### Exercise:
Within the entries below, find each line containing the word "request" and copy it.

### Web document revisions:

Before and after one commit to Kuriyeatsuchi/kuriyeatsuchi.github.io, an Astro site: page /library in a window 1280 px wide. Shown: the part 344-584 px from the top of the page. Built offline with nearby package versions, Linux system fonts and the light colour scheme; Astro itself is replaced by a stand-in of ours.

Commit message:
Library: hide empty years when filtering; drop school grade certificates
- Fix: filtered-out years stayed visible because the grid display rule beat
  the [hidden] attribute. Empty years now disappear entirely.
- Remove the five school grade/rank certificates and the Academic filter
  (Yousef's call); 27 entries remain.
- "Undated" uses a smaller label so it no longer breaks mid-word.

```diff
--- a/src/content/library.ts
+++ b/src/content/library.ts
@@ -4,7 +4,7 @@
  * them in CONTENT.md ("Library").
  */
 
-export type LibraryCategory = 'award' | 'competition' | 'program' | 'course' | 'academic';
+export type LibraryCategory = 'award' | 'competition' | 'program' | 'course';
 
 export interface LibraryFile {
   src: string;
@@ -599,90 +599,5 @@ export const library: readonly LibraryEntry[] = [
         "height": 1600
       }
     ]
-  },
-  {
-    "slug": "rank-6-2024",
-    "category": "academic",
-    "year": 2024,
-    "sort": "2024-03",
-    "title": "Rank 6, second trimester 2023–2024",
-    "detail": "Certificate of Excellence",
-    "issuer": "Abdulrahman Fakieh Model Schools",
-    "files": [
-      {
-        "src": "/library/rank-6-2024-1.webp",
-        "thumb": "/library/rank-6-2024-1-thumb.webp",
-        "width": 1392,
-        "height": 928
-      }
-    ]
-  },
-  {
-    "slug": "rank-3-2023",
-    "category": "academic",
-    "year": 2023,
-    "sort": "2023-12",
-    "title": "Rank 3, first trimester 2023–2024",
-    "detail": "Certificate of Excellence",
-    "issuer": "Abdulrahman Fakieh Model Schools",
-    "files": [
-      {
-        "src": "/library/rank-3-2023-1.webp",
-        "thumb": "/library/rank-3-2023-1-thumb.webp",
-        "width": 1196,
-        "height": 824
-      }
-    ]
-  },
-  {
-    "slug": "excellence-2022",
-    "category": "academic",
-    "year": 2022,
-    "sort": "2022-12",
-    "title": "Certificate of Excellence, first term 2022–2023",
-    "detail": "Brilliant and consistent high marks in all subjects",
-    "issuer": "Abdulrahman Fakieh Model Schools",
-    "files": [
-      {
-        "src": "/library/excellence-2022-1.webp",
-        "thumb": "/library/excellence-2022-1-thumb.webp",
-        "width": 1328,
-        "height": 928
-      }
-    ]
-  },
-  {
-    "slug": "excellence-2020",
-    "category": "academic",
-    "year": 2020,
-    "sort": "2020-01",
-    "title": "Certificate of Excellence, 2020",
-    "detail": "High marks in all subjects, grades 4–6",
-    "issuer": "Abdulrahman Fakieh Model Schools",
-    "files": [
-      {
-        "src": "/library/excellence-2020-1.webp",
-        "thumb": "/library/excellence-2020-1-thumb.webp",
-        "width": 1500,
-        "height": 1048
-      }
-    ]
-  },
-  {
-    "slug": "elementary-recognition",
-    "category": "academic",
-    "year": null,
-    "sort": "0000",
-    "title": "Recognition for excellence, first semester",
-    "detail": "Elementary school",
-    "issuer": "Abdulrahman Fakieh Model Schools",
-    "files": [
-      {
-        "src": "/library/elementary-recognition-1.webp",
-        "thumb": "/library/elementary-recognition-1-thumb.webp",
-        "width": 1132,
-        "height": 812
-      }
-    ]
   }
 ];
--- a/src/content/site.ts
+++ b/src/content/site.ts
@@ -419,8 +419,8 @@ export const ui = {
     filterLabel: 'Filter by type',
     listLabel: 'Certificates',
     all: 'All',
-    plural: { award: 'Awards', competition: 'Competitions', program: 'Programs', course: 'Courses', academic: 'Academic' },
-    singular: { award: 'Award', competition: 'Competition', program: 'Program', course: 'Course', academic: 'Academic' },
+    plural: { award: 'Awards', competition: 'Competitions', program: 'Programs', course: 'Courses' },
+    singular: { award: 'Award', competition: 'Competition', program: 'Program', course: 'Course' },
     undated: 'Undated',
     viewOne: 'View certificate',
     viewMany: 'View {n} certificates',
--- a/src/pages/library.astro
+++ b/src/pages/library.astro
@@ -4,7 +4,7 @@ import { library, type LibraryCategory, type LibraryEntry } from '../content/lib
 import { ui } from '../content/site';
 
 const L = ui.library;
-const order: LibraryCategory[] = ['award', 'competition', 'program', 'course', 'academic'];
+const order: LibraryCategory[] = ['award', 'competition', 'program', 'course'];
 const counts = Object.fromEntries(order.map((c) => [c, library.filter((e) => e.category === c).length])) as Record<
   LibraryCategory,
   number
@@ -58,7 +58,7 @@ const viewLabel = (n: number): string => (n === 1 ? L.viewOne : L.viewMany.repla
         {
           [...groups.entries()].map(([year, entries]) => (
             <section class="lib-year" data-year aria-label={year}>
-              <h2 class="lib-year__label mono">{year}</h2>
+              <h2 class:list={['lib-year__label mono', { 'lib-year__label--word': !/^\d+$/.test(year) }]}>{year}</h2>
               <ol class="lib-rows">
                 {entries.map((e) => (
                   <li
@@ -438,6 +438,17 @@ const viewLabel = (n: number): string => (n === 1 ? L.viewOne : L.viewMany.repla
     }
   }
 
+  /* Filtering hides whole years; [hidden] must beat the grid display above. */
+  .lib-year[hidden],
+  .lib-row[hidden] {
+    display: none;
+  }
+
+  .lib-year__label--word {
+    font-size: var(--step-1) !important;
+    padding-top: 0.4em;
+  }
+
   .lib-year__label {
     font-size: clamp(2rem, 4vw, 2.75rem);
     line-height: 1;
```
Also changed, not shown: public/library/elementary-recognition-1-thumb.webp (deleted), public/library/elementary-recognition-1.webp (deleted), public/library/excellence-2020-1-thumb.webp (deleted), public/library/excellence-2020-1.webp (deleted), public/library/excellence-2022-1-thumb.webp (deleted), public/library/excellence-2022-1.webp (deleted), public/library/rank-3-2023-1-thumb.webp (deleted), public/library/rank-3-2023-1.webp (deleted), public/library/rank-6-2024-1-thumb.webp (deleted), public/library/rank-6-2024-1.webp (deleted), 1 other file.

...

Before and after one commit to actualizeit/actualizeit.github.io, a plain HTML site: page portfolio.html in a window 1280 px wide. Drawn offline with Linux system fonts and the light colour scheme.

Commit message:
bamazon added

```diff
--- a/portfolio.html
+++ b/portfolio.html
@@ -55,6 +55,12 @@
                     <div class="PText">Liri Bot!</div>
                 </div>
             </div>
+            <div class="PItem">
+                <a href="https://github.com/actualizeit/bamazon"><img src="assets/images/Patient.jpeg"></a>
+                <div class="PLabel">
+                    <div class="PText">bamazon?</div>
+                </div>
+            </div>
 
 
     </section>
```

--

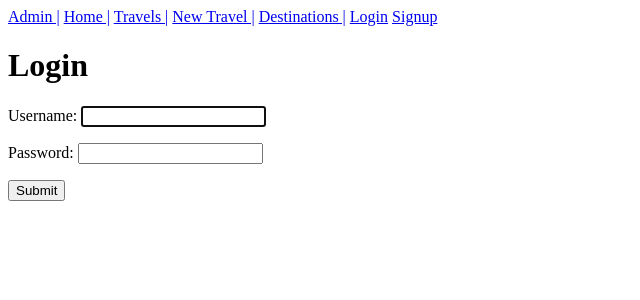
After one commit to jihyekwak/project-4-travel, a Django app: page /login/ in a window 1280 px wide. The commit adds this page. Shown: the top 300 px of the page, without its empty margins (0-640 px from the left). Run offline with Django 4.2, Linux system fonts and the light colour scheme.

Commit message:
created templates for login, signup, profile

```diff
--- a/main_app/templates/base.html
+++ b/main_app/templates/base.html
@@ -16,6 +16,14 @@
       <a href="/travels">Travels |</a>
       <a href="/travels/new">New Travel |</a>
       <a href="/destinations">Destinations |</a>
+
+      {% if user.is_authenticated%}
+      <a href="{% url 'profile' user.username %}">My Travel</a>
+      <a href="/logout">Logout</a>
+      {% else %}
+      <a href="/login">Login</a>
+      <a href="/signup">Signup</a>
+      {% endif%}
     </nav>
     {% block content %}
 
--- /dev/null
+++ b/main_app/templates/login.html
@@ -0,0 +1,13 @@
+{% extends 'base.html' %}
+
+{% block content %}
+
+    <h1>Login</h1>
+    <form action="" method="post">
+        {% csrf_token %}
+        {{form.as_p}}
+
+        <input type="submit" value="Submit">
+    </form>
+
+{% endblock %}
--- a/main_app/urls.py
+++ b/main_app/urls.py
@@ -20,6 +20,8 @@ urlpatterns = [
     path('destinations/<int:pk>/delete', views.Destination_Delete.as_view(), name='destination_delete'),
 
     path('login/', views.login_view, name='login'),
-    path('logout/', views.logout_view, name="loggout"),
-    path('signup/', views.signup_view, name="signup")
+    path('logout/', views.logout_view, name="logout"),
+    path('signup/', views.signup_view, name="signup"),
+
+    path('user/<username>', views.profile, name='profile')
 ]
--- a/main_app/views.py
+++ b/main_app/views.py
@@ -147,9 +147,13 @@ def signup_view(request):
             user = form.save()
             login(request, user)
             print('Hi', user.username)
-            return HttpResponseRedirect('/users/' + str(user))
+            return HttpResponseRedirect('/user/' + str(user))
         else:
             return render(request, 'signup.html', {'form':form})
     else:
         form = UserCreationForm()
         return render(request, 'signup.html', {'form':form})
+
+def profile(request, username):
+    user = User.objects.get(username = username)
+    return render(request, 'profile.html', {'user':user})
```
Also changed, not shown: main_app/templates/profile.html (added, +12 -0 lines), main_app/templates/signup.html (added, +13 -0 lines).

### Solution:
@@ -147,9 +147,13 @@ def signup_view(request):
             login(request, user)
             return render(request, 'signup.html', {'form':form})
         return render(request, 'signup.html', {'form':form})
+def profile(request, username):
+    return render(request, 'profile.html', {'user':user})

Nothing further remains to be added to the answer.